START Records supplied
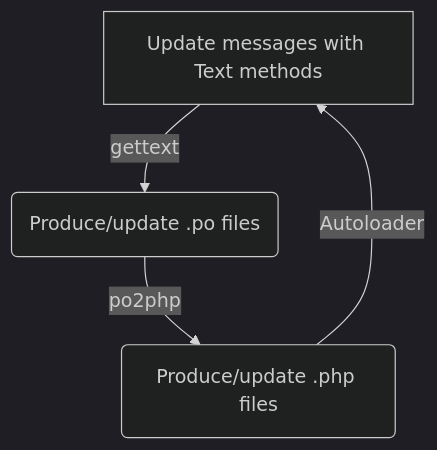
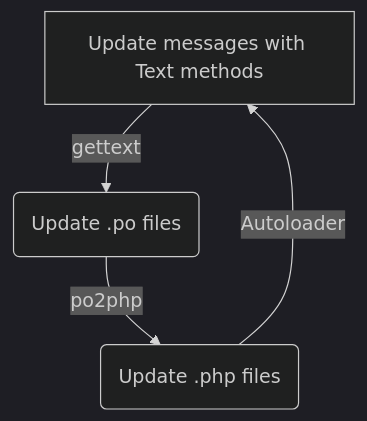
One commit to vertilia/text changed the diagram in README.md. Above: the diagram before and after it, drawn with Mermaid (dark theme). The commit also changed other lines of this file and 4 other files, not shown here.

````diff
--- a/README.md
+++ b/README.md
@@ -74,6 +128,6 @@
 ```mermaid
 graph
-    A[Update messages with Text methods] -->|gettext| B(Produce/update .po files)
-    B -->|po2php| C(Produce/update .php files)
+    A[Update messages with Text methods] -->|gettext| B(Update .po files)
+    B -->|po2php| C(Update .php files)
     C -->|Autoloader| A
 ```
````
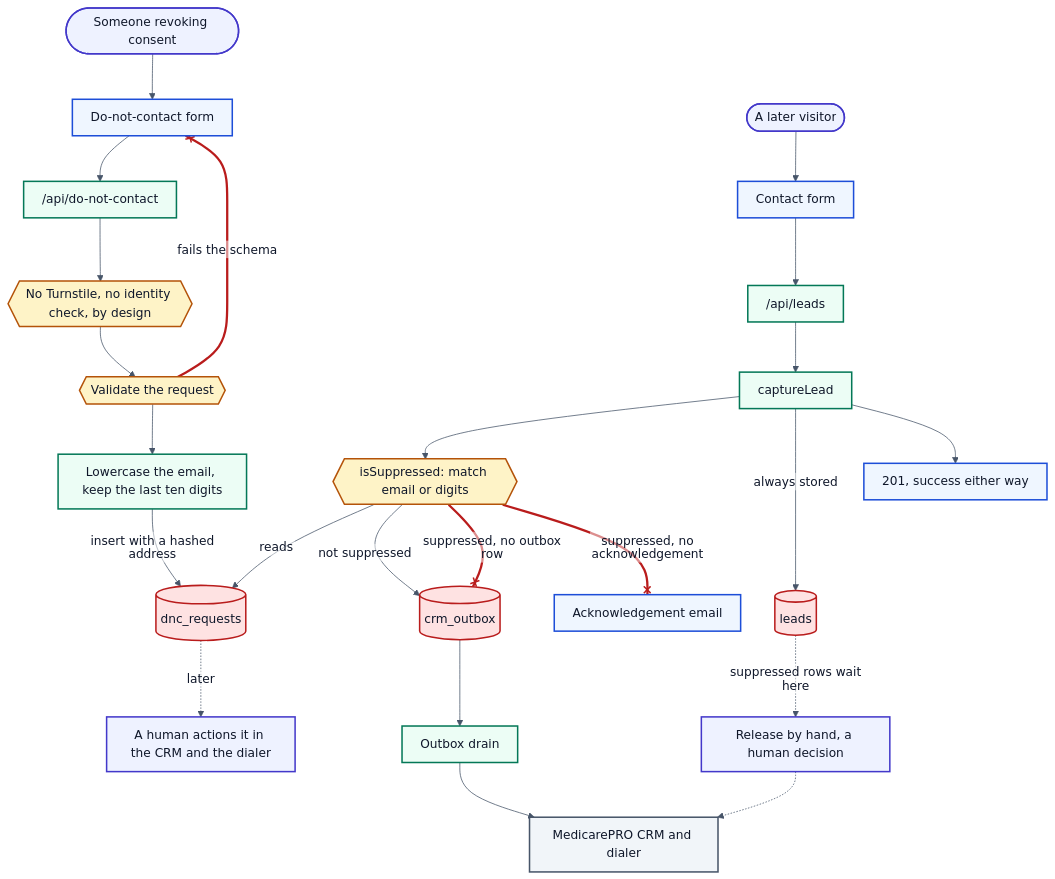
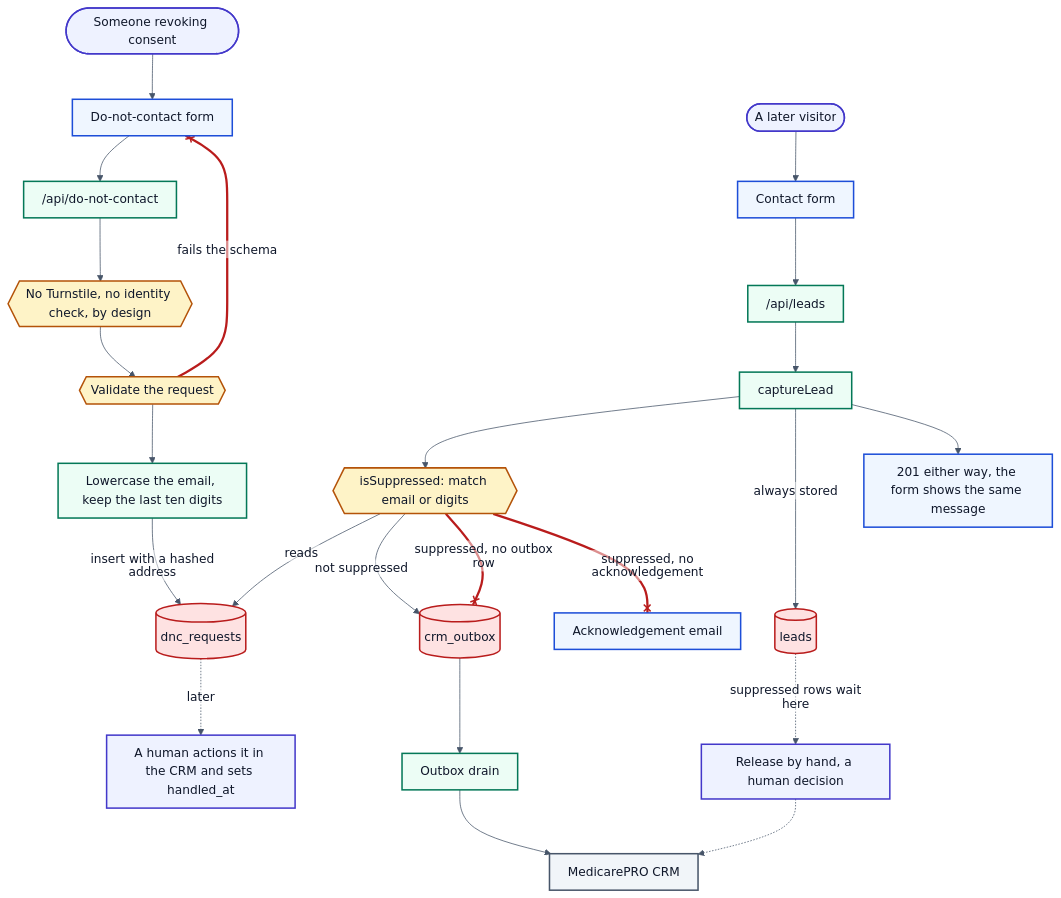
The diagram in docs/diagrams/D8-dnc-suppression.mmd (marc-mccarthy/legacy-benefits-mn), drawn with Mermaid before and after one commit. The commit also changed 10 other files, not shown here.

Commit message:
docs: redraw diagrams against the current infra and code

```diff
--- a/docs/diagrams/D8-dnc-suppression.mmd
+++ b/docs/diagrams/D8-dnc-suppression.mmd
@@ -1,84 +1,88 @@
 %%{init: {"theme":"base","themeVariables":{"fontFamily":"Helvetica Neue, Helvetica, Arial, sans-serif","fontSize":"16px","textColor":"#0F172A","background":"#FFFFFF","lineColor":"#475569","mainBkg":"#EFF6FF","nodeBorder":"#1D4ED8","primaryColor":"#EFF6FF","primaryBorderColor":"#1D4ED8","primaryTextColor":"#0F172A","secondaryColor":"#F1F5F9","secondaryBorderColor":"#475569","secondaryTextColor":"#0F172A","tertiaryColor":"#F8FAFC","tertiaryBorderColor":"#CBD5E1","tertiaryTextColor":"#0F172A","clusterBkg":"#F8FAFC","clusterBorder":"#CBD5E1","edgeLabelBackground":"#FFFFFF","actorBkg":"#EEF2FF","actorBorder":"#4338CA","actorTextColor":"#0F172A","signalColor":"#475569","signalTextColor":"#0F172A","noteBkgColor":"#FEF3C7","noteBorderColor":"#B45309","noteTextColor":"#0F172A","activationBkgColor":"#ECFDF5","activationBorderColor":"#047857","labelBoxBkgColor":"#FEF3C7","labelBoxBorderColor":"#B45309","sequenceNumberColor":"#FFFFFF"},"flowchart":{"htmlLabels":false,"curve":"basis","nodeSpacing":45,"rankSpacing":60,"padding":12},"sequence":{"useMaxWidth":false,"htmlLabels":false,"mirrorActors":false,"wrap":true,"width":190}}}%%
 flowchart TB
 accTitle: How a stop request is taken, stored, and enforced on every later submission
 accDescr {
   Two paths that meet at one table. On the left, someone asks not to be contacted.
   The opt-out route deliberately has no Turnstile and no identity check: under
   TCPA a revocation must be honoured through any reasonable means, and friction on
   a stop request is itself the risk. The request is validated, the email is
   lowercased and the phone is reduced to its last ten digits, and the row is
-  written with a hashed address. That reduction is the one canonical form, shared
-  with the validation schemas, because storage and lookup once had separate
-  versions of it and a number written differently stayed contactable. On the
+  written with a hashed address. That reduction is the one canonical form, in
+  lib/compliance/phone.ts and shared by the validation schema, the write and the
+  lookup, because storage and lookup once had separate versions of it and a number
+  written differently stayed contactable; a data migration rewrote the older rows
+  into that form. The request reaches the Lambda through CloudFront like any other
+  API call. On the
   right, a later contact form submission is captured. Before anything is queued,
   the suppression check matches the submitted email or the submitted digits
   against that table. A match does not discard the submission: the person did fill
   in the form, so the lead is still stored as a record. What a match stops is the
-  outbox row, so nothing is delivered to the CRM or the dialer, and it stops the
-  acknowledgement email. The visitor still receives a success response, because
-  telling them they are suppressed would leak that someone else's record exists.
-  Releasing a suppressed lead is a human decision. A suppression row carries no
+  outbox row, so nothing is delivered to the CRM, and it stops the acknowledgement
+  email; the agency notification is still sent. The visitor still receives a 201
+  and the form shows the same success message either way. The JSON body does carry
+  a suppressed flag, which the form ignores. No code releases a suppressed lead or
+  sets handled_at on a request: both are done by hand. A suppression row carries no
   retention date, because it has to outlive the lead it suppresses.
 }
 
 person([Someone revoking consent])
 optOutForm["Do-not-contact form"]
 optOutRoute["/api/do-not-contact"]
 noTurnstile{{"No Turnstile, no identity check, by design"}}
 validateDnc{{"Validate the request"}}
 canonical["Lowercase the email, keep the last ten digits"]
 dncTable[("dnc_requests")]
-handled["A human actions it in the CRM and the dialer"]
+handled["A human actions it in the CRM and sets handled_at"]
 
 visitor([A later visitor])
 leadForm["Contact form"]
 leadRoute["/api/leads"]
 capture["captureLead"]
 suppressionCheck{{"isSuppressed: match email or digits"}}
 leadsTable[("leads")]
 outboxTable[("crm_outbox")]
 confirmEmail["Acknowledgement email"]
-response["201, success either way"]
+response["201 either way, the form shows the same message"]
 drain["Outbox drain"]
-crm[MedicarePRO CRM and dialer]
+crm[MedicarePRO CRM]
 release["Release by hand, a human decision"]
 
 person --> optOutForm
 optOutForm --> optOutRoute
 optOutRoute --> noTurnstile
 noTurnstile --> validateDnc
 validateDnc --x|fails the schema| optOutForm
 validateDnc --> canonical
 canonical -->|insert with a hashed address| dncTable
 dncTable -.->|later| handled
 
 visitor --> leadForm
 leadForm --> leadRoute
 leadRoute --> capture
 capture --> suppressionCheck
 suppressionCheck -->|reads| dncTable
 capture -->|always stored| leadsTable
 suppressionCheck -->|not suppressed| outboxTable
 suppressionCheck --x|suppressed, no outbox row| outboxTable
 suppressionCheck --x|suppressed, no acknowledgement| confirmEmail
 capture --> response
 outboxTable --> drain
 drain --> crm
 leadsTable -.->|suppressed rows wait here| release
 release -.-> crm
 
 classDef human    fill:#EEF2FF,stroke:#4338CA,stroke-width:2px,color:#0F172A
 classDef client   fill:#EFF6FF,stroke:#1D4ED8,stroke-width:2px,color:#0F172A
 classDef ours     fill:#ECFDF5,stroke:#047857,stroke-width:2px,color:#0F172A
 classDef guard    fill:#FEF3C7,stroke:#B45309,stroke-width:2px,color:#0F172A
 classDef vendor   fill:#F1F5F9,stroke:#475569,stroke-width:2px,color:#0F172A
 classDef phi      fill:#FEE2E2,stroke:#B91C1C,stroke-width:2px,color:#0F172A
 classDef artifact fill:#F5F3FF,stroke:#6D28D9,stroke-width:2px,color:#0F172A
 
 class person,visitor,handled,release human
 class optOutForm,leadForm,response,confirmEmail client
 class optOutRoute,leadRoute,capture,canonical,drain ours
 class noTurnstile,validateDnc,suppressionCheck guard
 class dncTable,leadsTable,outboxTable phi
 class crm vendor
 linkStyle 4,15,16 stroke:#B91C1C,stroke-width:3px
```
END Records supplied
**Exercise brief**: Select and copy every line of the material that holds the string "either".

**Reply**:
+  and the form shows the same success message either way. The JSON body does carry
-response["201, success either way"]
+response["201 either way, the form shows the same message"]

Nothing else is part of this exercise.